Nybeck designed "Who Do You Say I Am?" to convey an experience of perspective and prejudice, with a hoped outcome of a changed perception. As the audience initially engages with the artwork, the artwork is obscure. As one gets closer, the images of the silhouettes become more pronounced. Much of the viewership is either vehicular or light rail passengers. Their experience is fast and brief, leaving just a quick impression of the artwork.
This artwork is meant to reflect a relationship that goes beyond a brief encounter. It reveals a relationship that gives meaning and depth if you are willing to put the time into it. Once the audience explores the artwork further, the silhouettes will become distinct and different. The backside of the sculpture reveals personal stories of that individual. This is the moment of changing perspective, when the audience is able to make a connection with an unknown silhouette. If we move past those brief impressions that is when people become more than a shadow and give value to us.
Nybeck conducted in-depth interviews of many of Charlotte's residents. Nybeck was intentional about collecting a diverse and accurate representation of the Charlotte population in both age, ethnicity and background. The purpose was to get to hear some stories that helped to shape the heart of the interviewee.

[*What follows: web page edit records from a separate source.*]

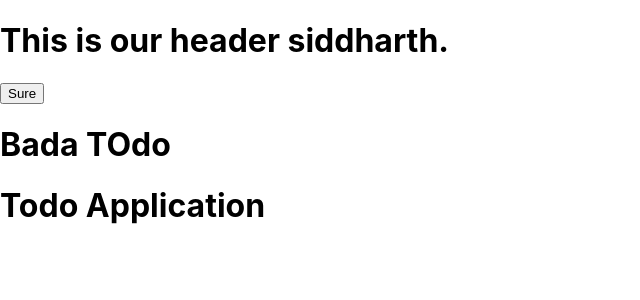
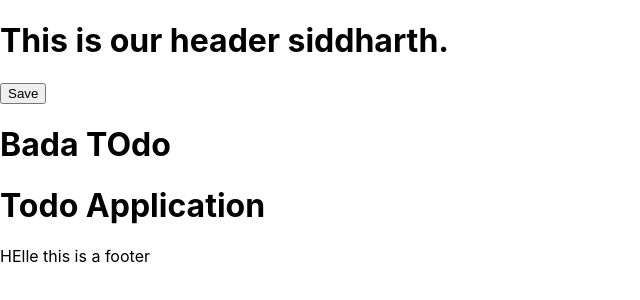
Before and after one commit to siddharthteli/react-hands-on, a React (Create React App) app: page / in a window 1280 px wide. Shown: the top 300 px of the page, without its empty margins (0-640 px from the left). Built offline with nearby package versions, Linux system fonts and the light colour scheme.

Commit message:
Add:Onclick function as proptype to button component Implemented:
Because:

```diff
--- a/src/App.js
+++ b/src/App.js
@@ -2,19 +2,20 @@ import Button from "./componenets/Button"
 import logo from "./logo.svg";
 import "./App.css";
 import Header from "./componenets/Header"
+import Footer from "./componenets/Footer"
 function App() {
   const name_app="Bada TOdo";
   const title_app="Todo Application";
   return (
     <div className="container">
       <Header title='siddharth'/>
-      <Button/>
      <h1>
        {name_app}
      </h1>
      <h1>
        {title_app}
      </h1>
+     <Footer/>
     </div>
   );
 }
--- a/src/componenets/Button.js
+++ b/src/componenets/Button.js
@@ -1,9 +1,12 @@
-const Button = () => {
-   const Onclick=()=> {
-       console.log("Hello");
-   }
+//This is just a blueprint of button.
+//We can include mutiple of this button .
+
+import  PropTypes from "prop-types";
+const Button = ({onClick}) => {
+
     return(
-    <button onClick={Onclick}>Sure</button>)
+    <button onClick={onClick}>Save</button>)
 };
 
+
 export default Button;
--- /dev/null
+++ b/src/componenets/Footer.js
@@ -0,0 +1,8 @@
+const Footer = () => {
+    return (
+        <div>HElle this is a footer</div>
+    )
+};
+
+
+export default Footer;
--- a/src/componenets/Header.js
+++ b/src/componenets/Header.js
@@ -1,10 +1,15 @@
 //This can contain class or just a function.
-
+import Button  from "./Button";
 const Header = (title) => {
+    const Click=()=> {
+        console.log("Hello");
+    }
     return(
     <header>
         <h1>This is our header {title.title}.</h1>
+        <Button onClick={Click}/>
     </header>
+
     )
 
 };
```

Nybeck selected a portion of their interview and it has been etched into the backside surface of the sculpture. As people experience the sculpture, they will get to read a portion of their "heart shaping story", and the silhouette will go from an unknown stranger to someone we've just made a connection with.